- _What is being asked_
Would you output all the entries below without altering a word?

↓

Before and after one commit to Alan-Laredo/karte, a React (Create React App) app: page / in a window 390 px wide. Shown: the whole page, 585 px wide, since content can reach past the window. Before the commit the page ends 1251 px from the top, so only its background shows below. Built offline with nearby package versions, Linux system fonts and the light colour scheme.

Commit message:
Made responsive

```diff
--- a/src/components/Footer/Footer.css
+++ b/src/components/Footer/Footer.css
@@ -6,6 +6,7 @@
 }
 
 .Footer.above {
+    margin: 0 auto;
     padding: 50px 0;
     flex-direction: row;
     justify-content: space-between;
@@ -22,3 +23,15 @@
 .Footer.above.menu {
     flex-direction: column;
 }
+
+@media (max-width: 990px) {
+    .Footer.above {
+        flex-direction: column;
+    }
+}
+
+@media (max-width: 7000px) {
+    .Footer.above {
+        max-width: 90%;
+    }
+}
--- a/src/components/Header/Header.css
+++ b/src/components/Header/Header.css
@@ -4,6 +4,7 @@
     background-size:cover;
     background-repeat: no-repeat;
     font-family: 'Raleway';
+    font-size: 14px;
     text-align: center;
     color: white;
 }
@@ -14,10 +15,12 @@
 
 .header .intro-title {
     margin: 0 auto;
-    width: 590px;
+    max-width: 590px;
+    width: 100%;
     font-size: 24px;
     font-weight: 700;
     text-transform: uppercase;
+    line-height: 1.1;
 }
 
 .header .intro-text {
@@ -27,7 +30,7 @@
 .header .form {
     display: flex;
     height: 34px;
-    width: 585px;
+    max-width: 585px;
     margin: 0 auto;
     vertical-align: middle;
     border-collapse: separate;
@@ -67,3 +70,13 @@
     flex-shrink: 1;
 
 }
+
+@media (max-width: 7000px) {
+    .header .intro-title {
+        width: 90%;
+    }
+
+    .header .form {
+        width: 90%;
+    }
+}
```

↑

- _Result of this task_
Before and after one commit to Alan-Laredo/karte, a React (Create React App) app: page / in a window 390 px wide. Shown: the whole page, 585 px wide, since content can reach past the window. Before the commit the page ends 1251 px from the top, so only its background shows below. Built offline with nearby package versions, Linux system fonts and the light colour scheme.

Commit message:
Made responsive

```diff
--- a/src/components/Footer/Footer.css
+++ b/src/components/Footer/Footer.css
@@ -6,6 +6,7 @@
 }
 
 .Footer.above {
+    margin: 0 auto;
     padding: 50px 0;
     flex-direction: row;
     justify-content: space-between;
@@ -22,3 +23,15 @@
 .Footer.above.menu {
     flex-direction: column;
 }
+
+@media (max-width: 990px) {
+    .Footer.above {
+        flex-direction: column;
+    }
+}
+
+@media (max-width: 7000px) {
+    .Footer.above {
+        max-width: 90%;
+    }
+}
--- a/src/components/Header/Header.css
+++ b/src/components/Header/Header.css
@@ -4,6 +4,7 @@
     background-size:cover;
     background-repeat: no-repeat;
     font-family: 'Raleway';
+    font-size: 14px;
     text-align: center;
     color: white;
 }
@@ -14,10 +15,12 @@
 
 .header .intro-title {
     margin: 0 auto;
-    width: 590px;
+    max-width: 590px;
+    width: 100%;
     font-size: 24px;
     font-weight: 700;
     text-transform: uppercase;
+    line-height: 1.1;
 }
 
 .header .intro-text {
@@ -27,7 +30,7 @@
 .header .form {
     display: flex;
     height: 34px;
-    width: 585px;
+    max-width: 585px;
     margin: 0 auto;
     vertical-align: middle;
     border-collapse: separate;
@@ -67,3 +70,13 @@
     flex-shrink: 1;
 
 }
+
+@media (max-width: 7000px) {
+    .header .intro-title {
+        width: 90%;
+    }
+
+    .header .form {
+        width: 90%;
+    }
+}
```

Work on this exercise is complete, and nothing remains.